-- Available data follows --

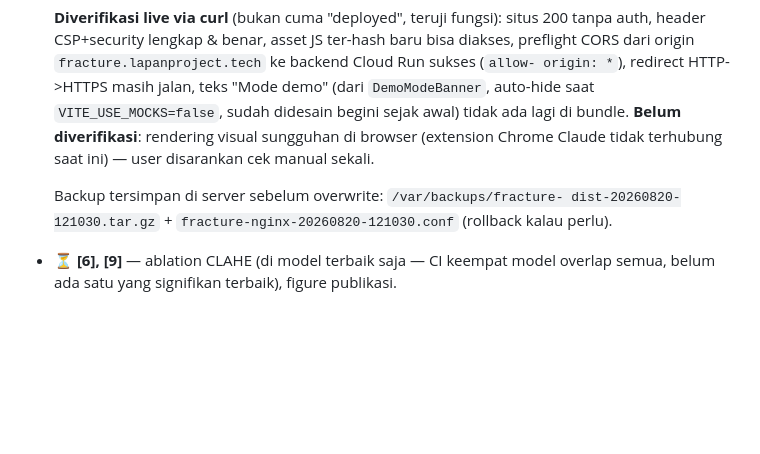
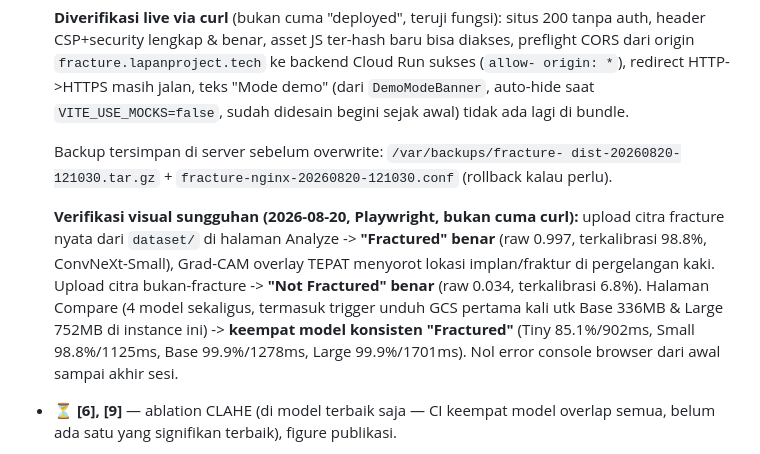
Before and after one commit to alianhar/project-fracture, a Markdown page: CLAUDE.md, the part around the change. Rendered like a GitHub page; blank space fills up the shorter version.

Commit message:
docs: verifikasi visual production LULUS -- Analyze + Compare, model asli, nol error
Diuji nyata pakai Playwright (plugin baru user) terhadap
fracture.lapanproject.tech live: citra fracture -> "Fractured" benar
(98.8%), Grad-CAM tepat di lokasi implan; citra bukan-fracture -> "Not
Fractured" benar (93.2% confidence); Compare 4 model -> semua konsisten
"Fractured" (85.1%-99.9%), termasuk Base/Large yang baru pertama kali
unduh dari GCS di instance ini. Nol error console dari awal sampai akhir.

```diff
--- a/CLAUDE.md
+++ b/CLAUDE.md
@@ -292,13 +292,22 @@ Mengikuti urutan eksekusi di spec §13:
   `fracture.lapanproject.tech` ke backend Cloud Run sukses (`allow-
   origin: *`), redirect HTTP->HTTPS masih jalan, teks "Mode demo" (dari
   `DemoModeBanner`, auto-hide saat `VITE_USE_MOCKS=false`, sudah didesain
-  begini sejak awal) tidak ada lagi di bundle. **Belum diverifikasi**:
-  rendering visual sungguhan di browser (extension Chrome Claude tidak
-  terhubung saat ini) — user disarankan cek manual sekali.
+  begini sejak awal) tidak ada lagi di bundle.
 
   Backup tersimpan di server sebelum overwrite: `/var/backups/fracture-
   dist-20260820-121030.tar.gz` + `fracture-nginx-20260820-121030.conf`
   (rollback kalau perlu).
+
+  **Verifikasi visual sungguhan (2026-08-20, Playwright, bukan cuma
+  curl):** upload citra fracture nyata dari `dataset/` di halaman
+  Analyze -> **"Fractured" benar** (raw 0.997, terkalibrasi 98.8%,
+  ConvNeXt-Small), Grad-CAM overlay TEPAT menyorot lokasi implan/fraktur
+  di pergelangan kaki. Upload citra bukan-fracture -> **"Not Fractured"
+  benar** (raw 0.034, terkalibrasi 6.8%). Halaman Compare (4 model
+  sekaligus, termasuk trigger unduh GCS pertama kali utk Base 336MB &
+  Large 752MB di instance ini) -> **keempat model konsisten "Fractured"**
+  (Tiny 85.1%/902ms, Small 98.8%/1125ms, Base 99.9%/1278ms, Large
+  99.9%/1701ms). Nol error console browser dari awal sampai akhir sesi.
 - ⏳ **[6], [9]** — ablation CLAHE (di model terbaik saja — CI keempat
   model overlap semua, belum ada satu yang signifikan terbaik), figure
   publikasi.
```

-- Available data concluded --

**Task requirements**
Give every line of the material that includes the string "terkalibrasi".

**Solution to the problem**
+  Analyze -> **"Fractured" benar** (raw 0.997, terkalibrasi 98.8%,
+  benar** (raw 0.034, terkalibrasi 6.8%). Halaman Compare (4 model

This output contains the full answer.